_Task statement_
Write the records out exactly as they read, but not the pictures.

_Data shown_
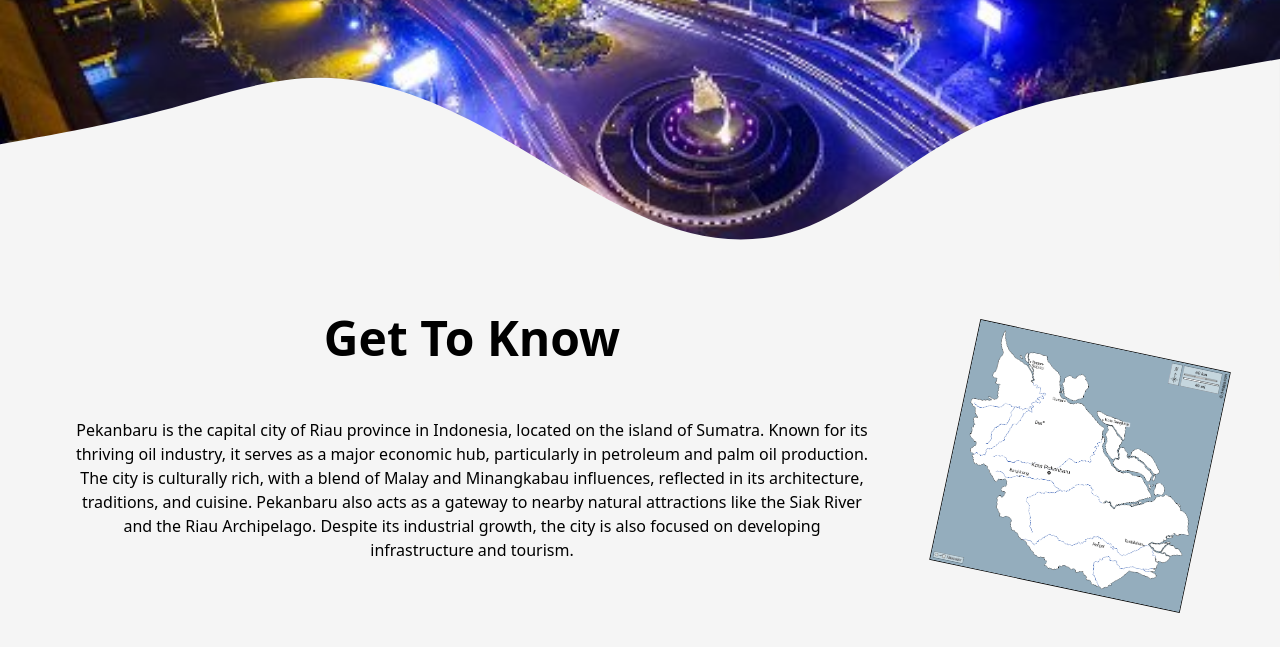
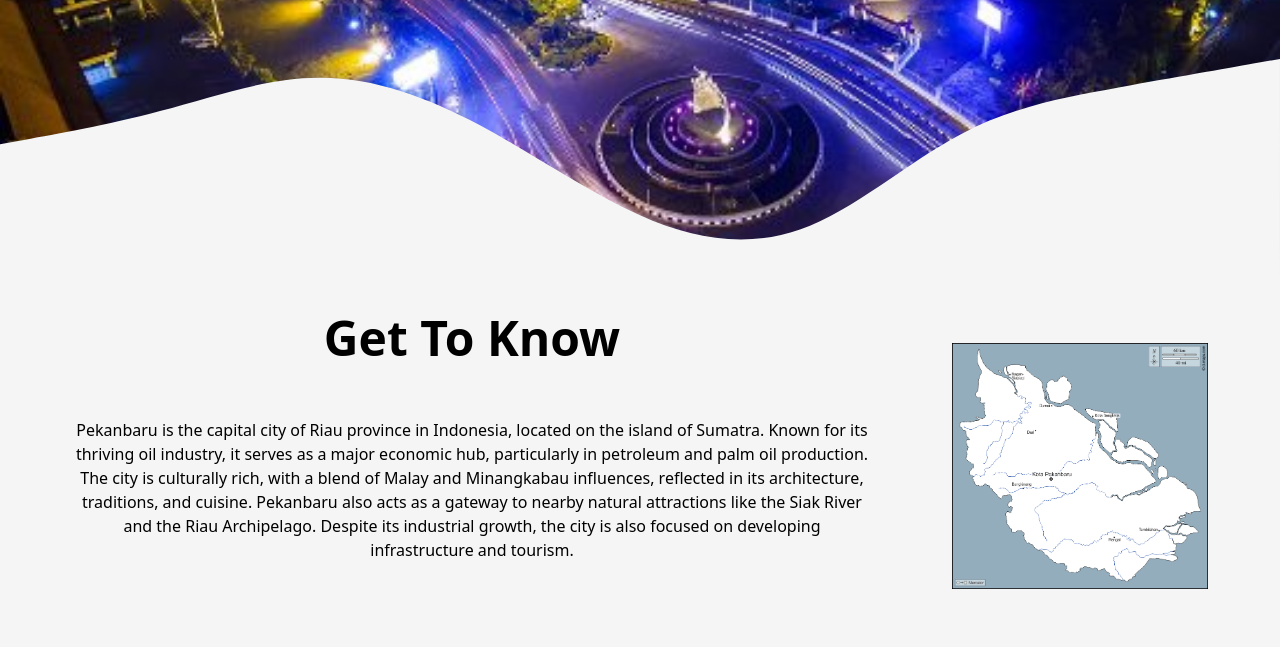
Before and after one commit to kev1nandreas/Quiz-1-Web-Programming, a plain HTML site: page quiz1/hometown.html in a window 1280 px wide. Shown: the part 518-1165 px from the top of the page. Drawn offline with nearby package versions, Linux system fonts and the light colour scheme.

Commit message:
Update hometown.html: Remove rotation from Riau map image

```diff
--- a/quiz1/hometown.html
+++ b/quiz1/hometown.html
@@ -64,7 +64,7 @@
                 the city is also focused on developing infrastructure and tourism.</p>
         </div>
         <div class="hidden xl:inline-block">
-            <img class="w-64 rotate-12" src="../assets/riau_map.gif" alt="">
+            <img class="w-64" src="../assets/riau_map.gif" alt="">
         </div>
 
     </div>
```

_Answer_
Before and after one commit to kev1nandreas/Quiz-1-Web-Programming, a plain HTML site: page quiz1/hometown.html in a window 1280 px wide. Shown: the part 518-1165 px from the top of the page. Drawn offline with nearby package versions, Linux system fonts and the light colour scheme.

Commit message:
Update hometown.html: Remove rotation from Riau map image

```diff
--- a/quiz1/hometown.html
+++ b/quiz1/hometown.html
@@ -64,7 +64,7 @@
                 the city is also focused on developing infrastructure and tourism.</p>
         </div>
         <div class="hidden xl:inline-block">
-            <img class="w-64 rotate-12" src="../assets/riau_map.gif" alt="">
+            <img class="w-64" src="../assets/riau_map.gif" alt="">
         </div>
 
     </div>
```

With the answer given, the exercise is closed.